Sitting above the town of Glastonbury and presiding over the Somerset levels, is a large hill of clay and blue Lias called Glastonbury Tor. It is surreal vision to see this hill appearing in the flatlands and it is no surprise that throughout history it has been a place of both real and mythical importance.... Continue Reading →
At the peak of it's power and prestige the Anglo-Saxon kingdom of Mercia stretched from the Humber to the Thames and from the Trent to the border of Wales. The kingdom was converted to Christianity in the second half of the seventh century after King Peada was baptised by Finan of Lindisfarne at Repton, one... Continue Reading →
My son and I have recently been on a week long pilgrimage across Britain to a number shrines and holy places. The purpose of the journey was pretty straightforward. Although ordained as an Anglican priest for over a decade, for much of that time I have suffered periods of ill health as I have tried... Continue Reading →
Incorporating images of donors or patrons into the works of art they had commissioned, was a common occurrence in the late medieval west and one that I've written about before. Often these images are shown interacting with other images within a work of art, focusing and portraying a devotion to figures of the saints, or... Continue Reading →

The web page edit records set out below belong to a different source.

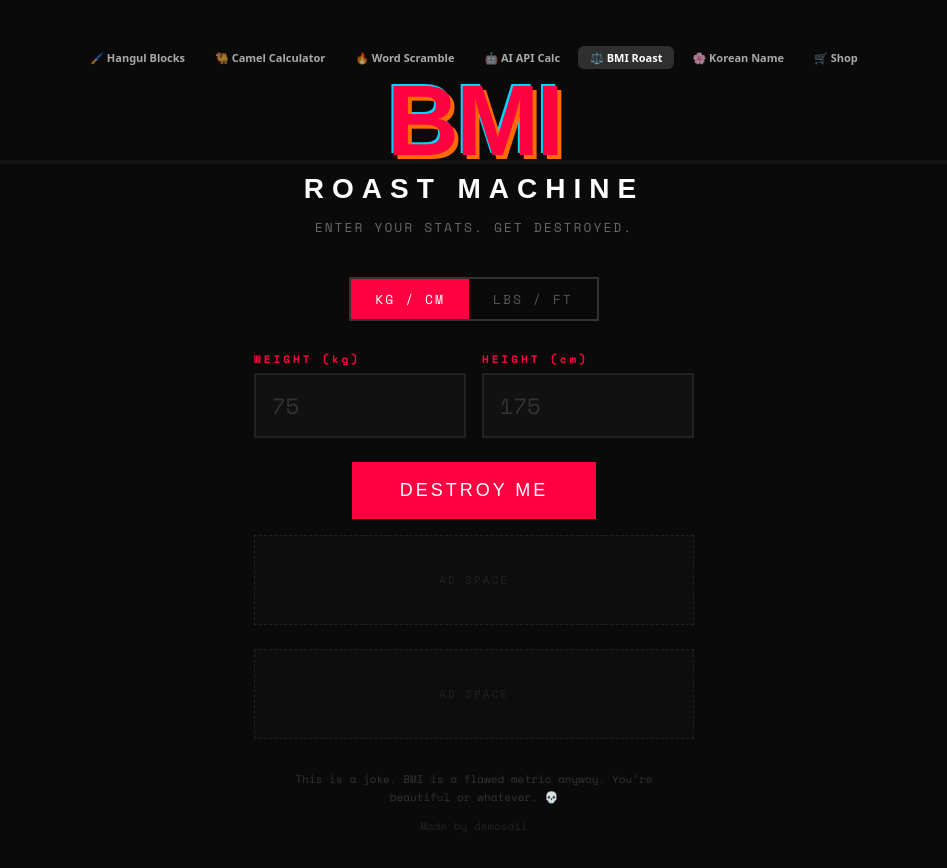
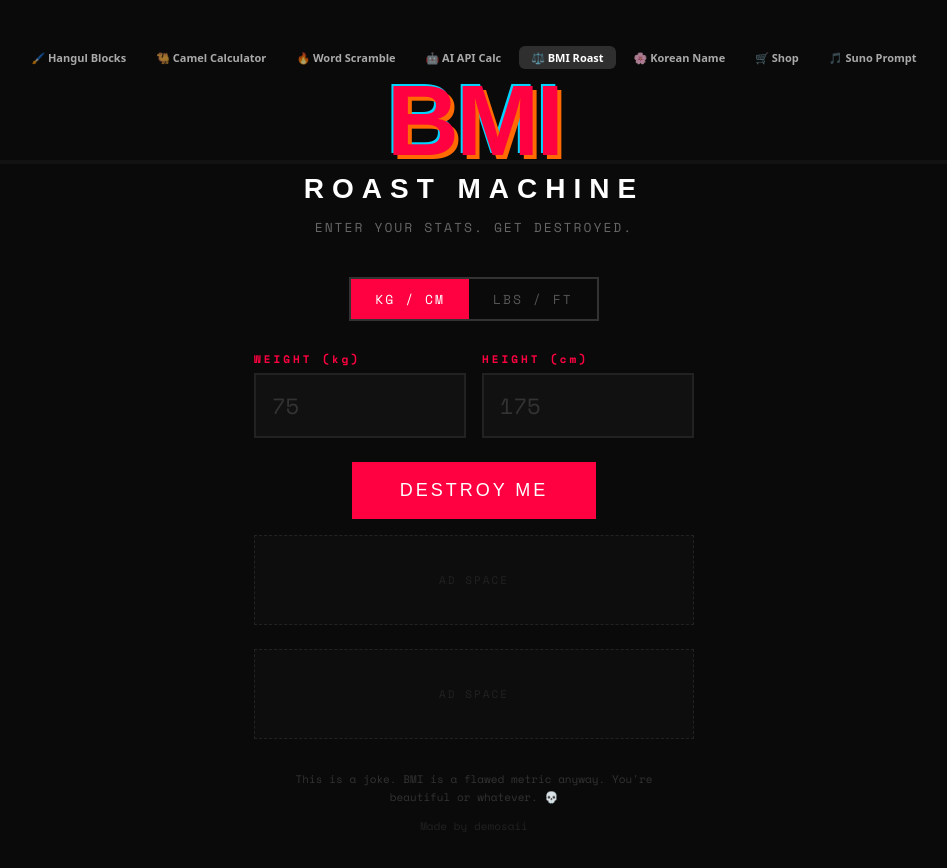
Before and after one commit to DemosLady/bmi-roast-machine, a plain HTML site: page index.html in a window 1280 px wide. Shown: the whole page, without its empty margins (166-1113 px from the left). Drawn offline with nearby package versions, Linux system fonts and the light colour scheme; a web font is replaced by a local one.

```diff
--- a/index.html
+++ b/index.html
@@ -227,6 +227,7 @@
   <a href="https://bmi-roast-machine.vercel.app/" style="padding:4px 12px;font-size:11px;font-weight:600;color:#fff;background:rgba(255,255,255,0.15);text-decoration:none;border-radius:6px;white-space:nowrap;">⚖️ BMI Roast</a>
   <a href="https://korean-name-generator-teal.vercel.app/" style="padding:4px 12px;font-size:11px;font-weight:600;color:rgba(255,255,255,0.65);text-decoration:none;border-radius:6px;white-space:nowrap;">🌸 Korean Name</a>
   <a href="https://demosaii.com/" style="padding:4px 12px;font-size:11px;font-weight:600;color:rgba(255,255,255,0.65);text-decoration:none;border-radius:6px;white-space:nowrap;">🛒 Shop</a>
+  <a href="https://demoslady.github.io/suno-prompt-builder/" style="padding:4px 12px;font-size:11px;font-weight:600;color:rgba(255,255,255,0.65);text-decoration:none;border-radius:6px;white-space:nowrap;">🎵 Suno Prompt</a>
 </nav>
 
 <div class="scanline"></div>
```
Also changed, not shown: 1 other file.
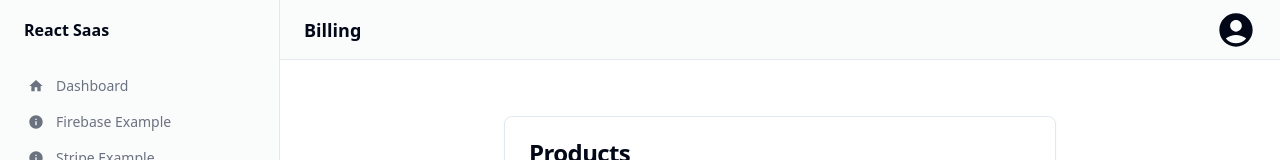
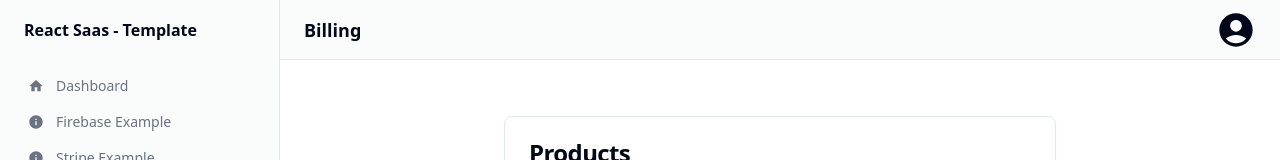
Before and after one commit to willschneider15/template-reactsaas, a Next.js app: page /billing in a window 1280 px wide. Shown: the top 160 px of the page. Built offline with nearby package versions, Linux system fonts and the light colour scheme; no server answers; the database is empty; sample sign-in values are in the browser's storage.

Commit message:
updated docs

```diff
--- a/components/dashboard/Sidebar.tsx
+++ b/components/dashboard/Sidebar.tsx
@@ -11,7 +11,7 @@ export default function Sidebar() {
                 <div className="flex h-[60px] items-center px-6">
                     <Link className="flex items-center gap-2 font-semibold" href="#">
                         {/* <Image src="/logo.webp" alt="Logo" width="32" height="32" /> */}
-                        <p>React Saas</p>
+                        <p>React Saas - Template</p>
                     </Link>
                 </div>
                 <div className="flex-1">
```
Also changed, not shown: 1 other file (tests, documents, lock files or other folders).
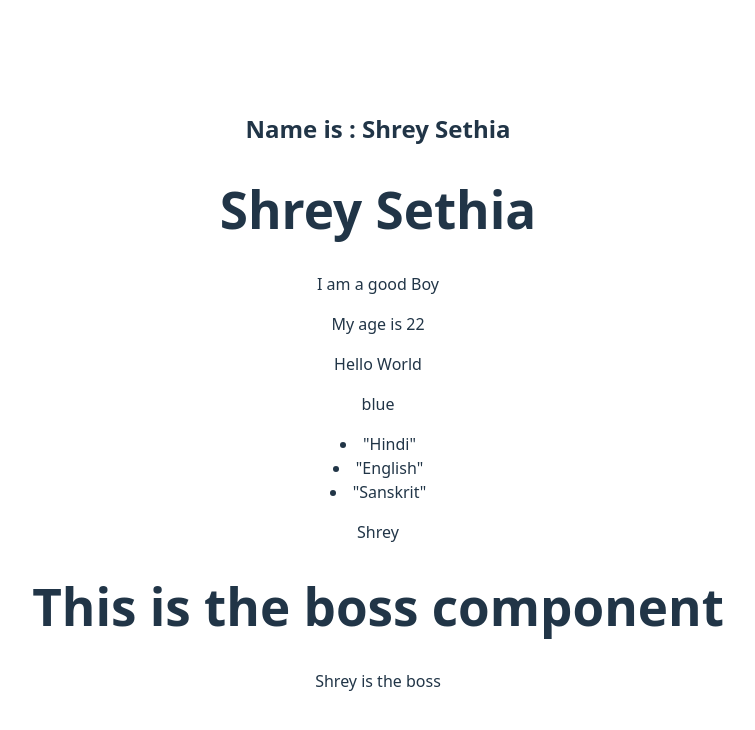
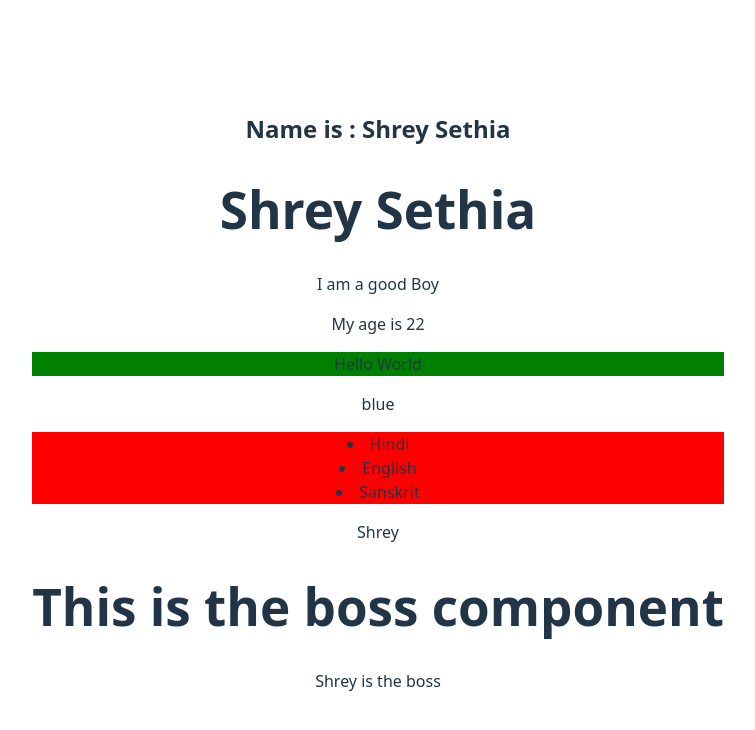
Before and after one commit to Sethiashrey/React-Learning, a React (Vite) app: page / in a window 1280 px wide. Shown: the top 730 px of the page, without its empty margins (262-1017 px from the left). Built offline with nearby package versions, Linux system fonts and the light colour scheme.

Commit message:
Stying also learned

```diff
--- a/src/App.jsx
+++ b/src/App.jsx
@@ -1,6 +1,6 @@
 
 import './App.css'
-import Boss from './Boss.jsx';
+import Boss from './boss.jsx';
 import Messagebox from './Messagebox.jsx';
 function Sunny() {
   let name = "Shrey Sethia";
@@ -18,9 +18,7 @@ function Sunny() {
           message="Hello World"
           color="blue"
           features={[
-            <li key="hindi">"Hindi"</li>,
-            <li key="english">"English"</li>,
-            <li key="sanskrit">"Sanskrit"</li>
+            "Hindi","English","Sanskrit"
           ]}
           object1={object1}
 
--- a/src/Messagebox.jsx
+++ b/src/Messagebox.jsx
@@ -1,13 +1,13 @@
 function Messagebox({message, color , features , object1}) {
-
-    let name1 = object1.name == "Sunny" ? "correst name" : null;
+    let styles = {backgroundColor : "green"};
+    let isColor = object1.name == "Sunny" ? styles : {backgroundColor : "red"};
   return (
     <>
-     <p>{message}</p>
+     <p style={styles}>{message}</p>
      <p>{color}</p>
-     <p>{features}</p>
+     <p style={isColor}>{features.map((feature) => <li>{feature}</li>)}</p>
      <p>{object1.name}</p>
-     <p>{name1}</p>
+     {object1.name == "Sunny" ? <p>"correst name"</p> : null}
     </>
   );
 }
```
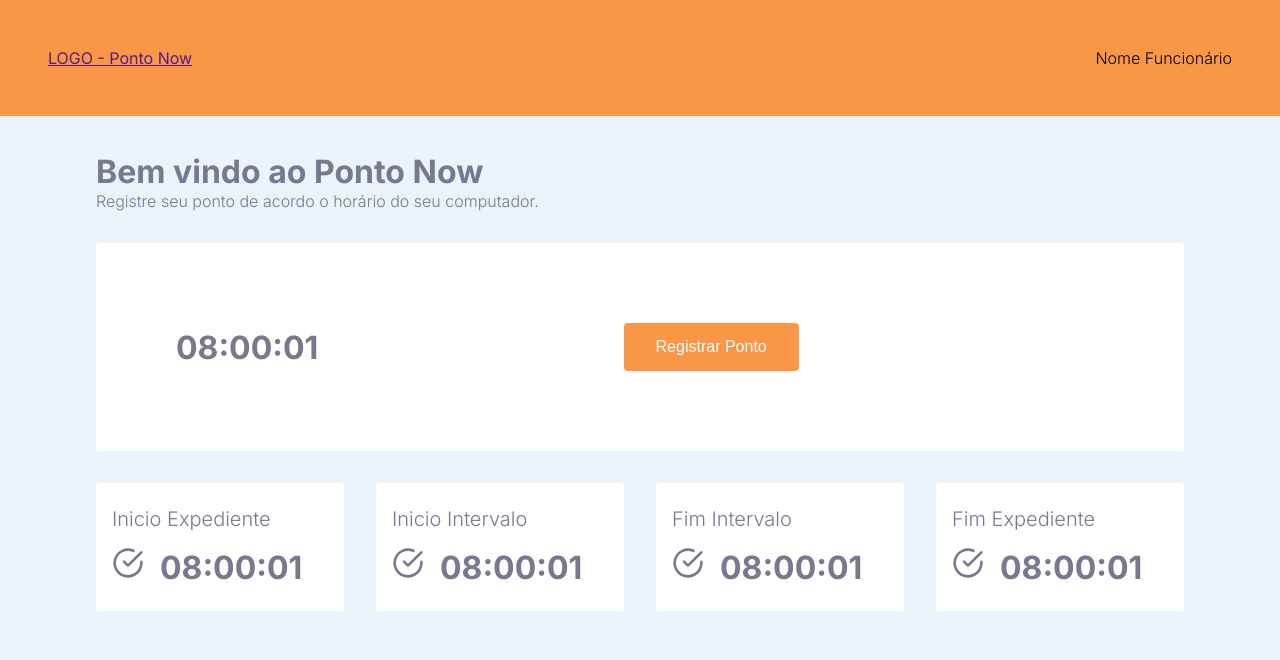
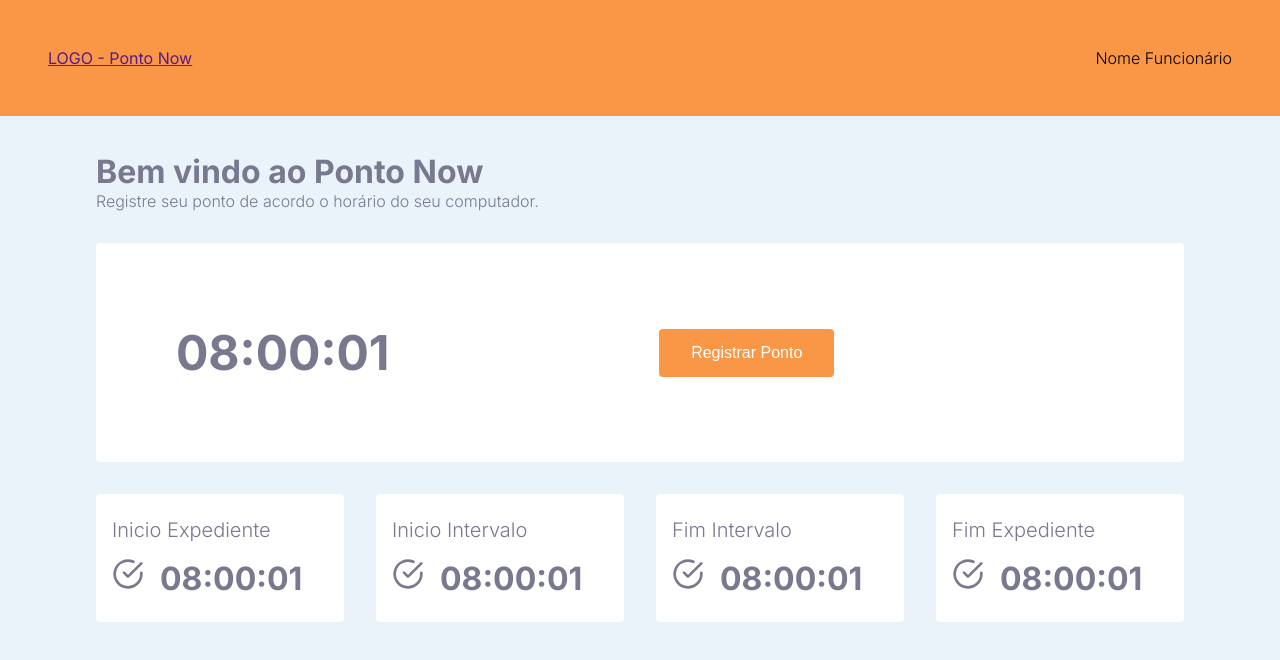
Before and after one commit to jorgelucasalima/pontonow, a React (Create React App) app: page /batidaponto in a window 1280 px wide. Shown: the top 660 px of the page. Built offline with nearby package versions, Linux system fonts and the light colour scheme.

Commit message:
ajuste no tamanho do relogio principal

```diff
--- a/src/components/BodyPonto/index.jsx
+++ b/src/components/BodyPonto/index.jsx
@@ -13,7 +13,7 @@ export function BodyPonto() {
       <ContentBatida>
         <h1>08:00:01</h1>
         <button>Registrar Ponto</button>
-        <img src="" alt="" />
+        <a href=""></a>
       </ContentBatida>
 
       <ContentRegistrosDia>
--- a/src/components/BodyPonto/styles.js
+++ b/src/components/BodyPonto/styles.js
@@ -21,6 +21,10 @@ export const ContentBatida = styled.div`
   margin-top: 2rem;
   padding: 5rem;
   border-radius: 0.25rem;
+
+  h1 {
+    font-size: 3rem;
+  }
 
 
   button {
```
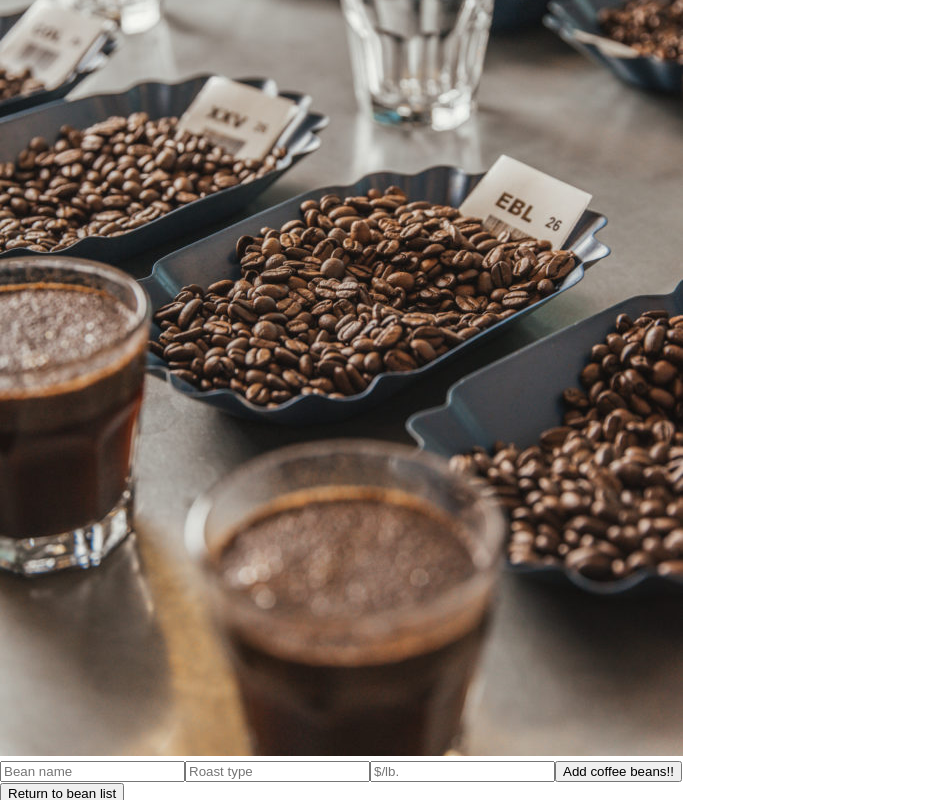
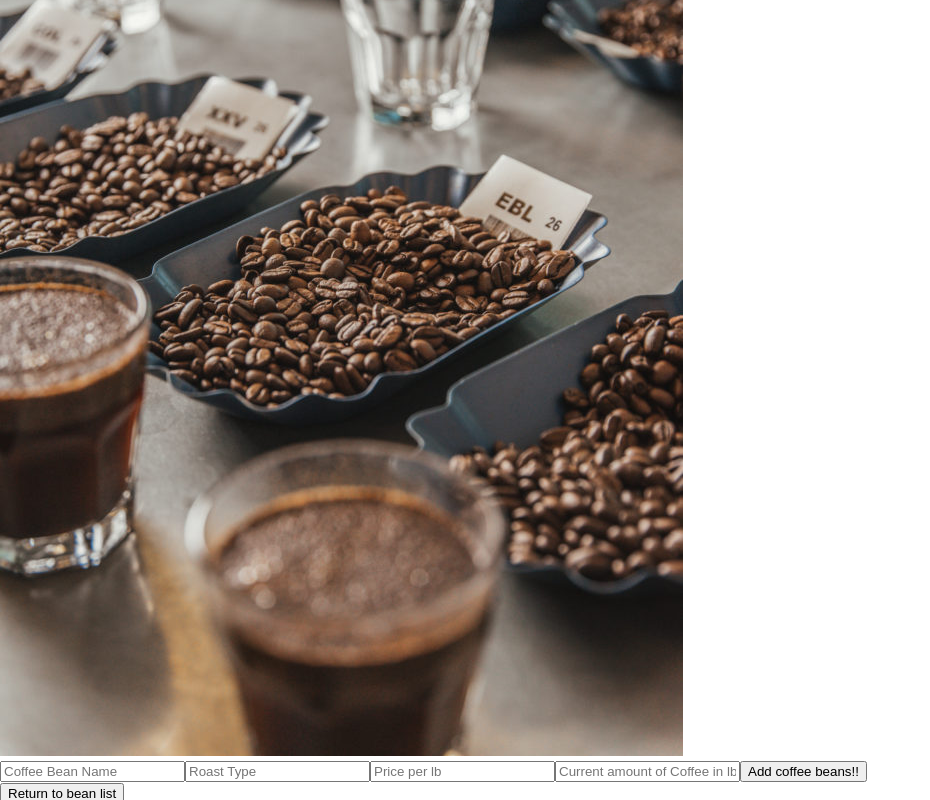
Before and after one commit to ian-bravo/coffee-bean-inventory-tracker, a React (Create React App) app: page / in a window 1280 px wide. Both pictures are taken after a click on the button "Add your beans!!!". Shown: the part 350-1150 px from the top of the page, without its empty margins (0-930 px from the left). Built offline with nearby package versions, Linux system fonts and the light colour scheme.

Commit message:
add new property to allow for increment/decrement of coffee

```diff
--- a/src/components/Bean.js
+++ b/src/components/Bean.js
@@ -5,8 +5,10 @@ function Bean(props){
   return (
     <React.Fragment>
       <div onClick = {() => props.whenBeanClicked(props.id)}>
-      <h3>{props.name} - {props.roast}</h3>
+      <h3>{props.name}</h3>
+      <h4>{props.roast}</h4>
       <h4>{props.price}</h4>
+      <h4>{props.lbs}</h4>
       <hr/>
       </div>
     </React.Fragment>
@@ -17,6 +19,7 @@ Bean.propTypes = {
   name: PropTypes.string,
   price: PropTypes.string,
   roast: PropTypes.string,
+  lbs: PropTypes.string,
   id: PropTypes.string,
   whenBeanClicked: PropTypes.func
 };
--- a/src/components/BeanDetail.js
+++ b/src/components/BeanDetail.js
@@ -7,8 +7,12 @@ function BeanDetail(props){
   return (
     <React.Fragment>
       <h2>Bean Detail</h2>
-      <h3>{bean.name} - {bean.roast}</h3>
+      <h4>{bean.name}</h4>
+      <h4>{bean.roast}</h4>
       <h4>{bean.price}</h4>
+      <h4>{bean.lbs}</h4>
+      <button onClick={ -increment}>Add 1 lb of coffee</button>
+      <button onClick={ -decrement }>Add 1 lb of coffee</button>
       <button onClick={ props.onClickingEdit }>Update Bean</button>
       <button onClick={()=> onClickingDelete(bean.id) }>Delete Bean</button>
       <hr/>
--- a/src/components/BeanList.js
+++ b/src/components/BeanList.js
@@ -12,6 +12,7 @@ function BeanList(props){
           name={bean.name}
           roast={bean.roast}
           price={bean.price}
+          lbs={bean.lbs}
           id={bean.id}
           key={bean.id} />
       )}
--- a/src/components/EditBeanForm.js
+++ b/src/components/EditBeanForm.js
@@ -11,6 +11,7 @@ function EditBeanForm (props) {
       name: event.target.name.value,
       roast: event.target.roast.value,
       price: event.target.price.value,
+      lbs: event.target.lbs.value,
       id: bean.id
     });
   }
--- a/src/components/NewBeanForm.js
+++ b/src/components/NewBeanForm.js
@@ -11,6 +11,7 @@ function NewBeanForm(props){
       name: event.target.name.value,
       roast: event.target.roast.value,
       price: event.target.price.value,
+      lbs: event.target.lbs.value,
       id: v4()
     });
   };
--- a/src/components/ReusableForm.js
+++ b/src/components/ReusableForm.js
@@ -8,15 +8,19 @@ function ReusableForm(props) {
       <input
           type='text'
           name='name'
-          placeholder='Bean name' />
+          placeholder='Coffee Bean Name' />
         <input
           type='text'
           name='roast'
-          placeholder='Roast type' />
+          placeholder='Roast Type' />
         <input
           type='text'
           name='price'
-          placeholder='$/lb.' />
+          placeholder='Price per lb' />
+        <input
+          type='text'
+          name='lbs'
+          placeholder='Current amount of Coffee in lbs' />
         <button type='submit'>{props.buttonText}</button>
       </form>
     </React.Fragment>
```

So much medieval art has been lost since the mid 16th century, here I look at some wonderful visual evidence of a lost rood screen from Norfolk.
This is a first in a series of brief articles on late medieval western liturgical dress and vestments. It is intended to provide a brief introduction to the terminology used to describe medieval vestments, for those who are unfamiliar with them. My intention is to provide a guide that will help fellow art historians describe... Continue Reading →
Rogier van der Weyden's Seven Sacraments is an extraordinary painting. In this post I explore the depictions of the Mass within and what it might say about the lay experience of the Eucharist in medieval Europe.
Not all medieval church textiles were made of rich and costly materials. This article looks at the stained or painted linen cloths, their use in church context, their production and a few surviving examples.
Today I am delighted to be able to share with you a guest post written by my colleague Dr Nicholas Groves, in which he discusses the evidence for the most persistent of Ecclesiological myths, that of the 'Devil's door'. Many medieval doors in churches are blocked up, some of the blocked doors are to the... Continue Reading →